Instructions to follow: Go line by line through the entries and show those that hold the string "from".

----------------------------------------

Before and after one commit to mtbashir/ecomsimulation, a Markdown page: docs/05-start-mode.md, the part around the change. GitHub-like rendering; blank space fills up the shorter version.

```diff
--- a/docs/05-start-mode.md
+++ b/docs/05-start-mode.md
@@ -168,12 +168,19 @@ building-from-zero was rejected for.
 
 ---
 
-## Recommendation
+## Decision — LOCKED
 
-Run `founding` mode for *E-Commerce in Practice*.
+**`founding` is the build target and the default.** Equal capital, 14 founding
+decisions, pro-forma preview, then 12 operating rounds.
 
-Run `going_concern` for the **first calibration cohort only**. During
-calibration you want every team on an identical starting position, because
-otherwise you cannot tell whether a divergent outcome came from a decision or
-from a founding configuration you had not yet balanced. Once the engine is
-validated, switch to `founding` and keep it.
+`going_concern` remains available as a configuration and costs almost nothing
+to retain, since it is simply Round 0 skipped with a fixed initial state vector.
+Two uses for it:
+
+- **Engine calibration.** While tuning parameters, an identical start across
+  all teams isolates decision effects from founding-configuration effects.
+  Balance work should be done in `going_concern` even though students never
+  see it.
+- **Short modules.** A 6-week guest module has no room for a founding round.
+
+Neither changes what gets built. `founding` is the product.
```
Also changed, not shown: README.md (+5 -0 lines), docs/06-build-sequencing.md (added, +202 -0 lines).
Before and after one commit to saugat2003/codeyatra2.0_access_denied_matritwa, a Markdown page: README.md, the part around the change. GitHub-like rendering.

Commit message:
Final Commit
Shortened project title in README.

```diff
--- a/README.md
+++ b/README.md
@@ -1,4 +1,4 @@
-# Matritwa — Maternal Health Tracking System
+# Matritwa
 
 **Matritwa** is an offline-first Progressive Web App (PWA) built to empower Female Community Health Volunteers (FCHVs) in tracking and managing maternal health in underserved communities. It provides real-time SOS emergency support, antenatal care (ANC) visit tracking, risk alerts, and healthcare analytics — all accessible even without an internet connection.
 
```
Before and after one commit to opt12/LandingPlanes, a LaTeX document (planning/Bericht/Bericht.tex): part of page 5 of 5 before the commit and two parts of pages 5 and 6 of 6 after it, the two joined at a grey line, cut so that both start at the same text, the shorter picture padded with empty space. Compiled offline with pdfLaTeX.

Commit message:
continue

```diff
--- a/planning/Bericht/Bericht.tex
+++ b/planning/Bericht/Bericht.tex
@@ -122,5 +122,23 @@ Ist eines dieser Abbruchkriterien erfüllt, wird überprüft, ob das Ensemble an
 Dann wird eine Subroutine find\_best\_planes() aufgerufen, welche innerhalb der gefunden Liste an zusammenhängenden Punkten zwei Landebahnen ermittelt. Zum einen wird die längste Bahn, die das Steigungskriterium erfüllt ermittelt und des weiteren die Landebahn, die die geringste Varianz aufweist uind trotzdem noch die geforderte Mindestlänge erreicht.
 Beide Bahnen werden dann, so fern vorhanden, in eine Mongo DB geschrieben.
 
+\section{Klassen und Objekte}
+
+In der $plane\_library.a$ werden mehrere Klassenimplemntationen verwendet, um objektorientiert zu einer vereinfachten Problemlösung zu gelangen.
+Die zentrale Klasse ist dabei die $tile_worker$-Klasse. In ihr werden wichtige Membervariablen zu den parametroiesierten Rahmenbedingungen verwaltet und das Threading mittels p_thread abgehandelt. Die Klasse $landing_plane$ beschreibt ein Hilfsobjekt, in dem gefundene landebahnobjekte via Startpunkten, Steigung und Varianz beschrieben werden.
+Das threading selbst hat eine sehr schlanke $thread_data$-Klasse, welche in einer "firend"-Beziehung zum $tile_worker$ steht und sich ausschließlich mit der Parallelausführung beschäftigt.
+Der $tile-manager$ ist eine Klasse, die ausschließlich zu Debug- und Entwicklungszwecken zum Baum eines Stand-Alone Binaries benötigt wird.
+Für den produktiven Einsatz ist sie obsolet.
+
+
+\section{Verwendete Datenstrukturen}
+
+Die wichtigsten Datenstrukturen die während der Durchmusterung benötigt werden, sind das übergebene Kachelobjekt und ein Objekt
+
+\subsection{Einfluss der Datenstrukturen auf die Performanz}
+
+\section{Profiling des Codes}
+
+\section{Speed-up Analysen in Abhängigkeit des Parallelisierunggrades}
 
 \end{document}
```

----------------------------------------

Exercise solution:
@@ -168,12 +168,19 @@ building-from-zero was rejected for.
-otherwise you cannot tell whether a divergent outcome came from a decision or
-from a founding configuration you had not yet balanced. Once the engine is
+  all teams isolates decision effects from founding-configuration effects.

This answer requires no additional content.